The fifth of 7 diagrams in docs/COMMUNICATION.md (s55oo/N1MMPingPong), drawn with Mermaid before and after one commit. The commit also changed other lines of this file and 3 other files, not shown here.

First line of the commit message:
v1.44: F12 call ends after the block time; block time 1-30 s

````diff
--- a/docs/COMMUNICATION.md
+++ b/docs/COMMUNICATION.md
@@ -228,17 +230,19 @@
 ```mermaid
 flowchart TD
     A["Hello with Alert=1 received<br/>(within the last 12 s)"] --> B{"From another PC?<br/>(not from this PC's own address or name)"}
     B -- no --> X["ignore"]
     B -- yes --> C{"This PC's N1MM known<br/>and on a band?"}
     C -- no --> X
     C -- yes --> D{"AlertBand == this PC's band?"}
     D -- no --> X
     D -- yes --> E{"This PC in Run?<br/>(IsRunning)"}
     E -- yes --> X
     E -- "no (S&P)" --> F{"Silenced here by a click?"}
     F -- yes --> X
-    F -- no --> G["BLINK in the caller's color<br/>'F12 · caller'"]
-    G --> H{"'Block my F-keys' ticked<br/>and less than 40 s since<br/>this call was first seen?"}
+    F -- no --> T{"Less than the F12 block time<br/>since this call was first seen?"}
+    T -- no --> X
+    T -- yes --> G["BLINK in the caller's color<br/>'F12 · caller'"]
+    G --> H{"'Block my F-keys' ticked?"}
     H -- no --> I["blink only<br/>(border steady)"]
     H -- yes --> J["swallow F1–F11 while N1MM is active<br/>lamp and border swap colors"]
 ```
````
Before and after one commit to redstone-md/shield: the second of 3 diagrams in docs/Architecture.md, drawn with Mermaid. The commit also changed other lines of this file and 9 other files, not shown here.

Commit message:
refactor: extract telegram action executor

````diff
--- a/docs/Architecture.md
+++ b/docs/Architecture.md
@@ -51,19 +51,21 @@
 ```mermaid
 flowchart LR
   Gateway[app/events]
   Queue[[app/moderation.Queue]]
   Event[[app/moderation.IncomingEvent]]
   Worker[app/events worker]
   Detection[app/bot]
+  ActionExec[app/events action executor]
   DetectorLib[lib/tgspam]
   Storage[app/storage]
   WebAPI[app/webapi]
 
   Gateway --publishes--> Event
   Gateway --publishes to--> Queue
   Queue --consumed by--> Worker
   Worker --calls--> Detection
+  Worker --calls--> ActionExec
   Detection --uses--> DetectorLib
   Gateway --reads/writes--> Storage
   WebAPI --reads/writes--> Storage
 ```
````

Task brief: Show all lines above holding the word "docs".

Completed exercise:
The fifth of 7 diagrams in docs/COMMUNICATION.md (s55oo/N1MMPingPong), drawn with Mermaid before and after one commit. The commit also changed other lines of this file and 3 other files, not shown here.
--- a/docs/COMMUNICATION.md
+++ b/docs/COMMUNICATION.md
Before and after one commit to redstone-md/shield: the second of 3 diagrams in docs/Architecture.md, drawn with Mermaid. The commit also changed other lines of this file and 9 other files, not shown here.
--- a/docs/Architecture.md
+++ b/docs/Architecture.md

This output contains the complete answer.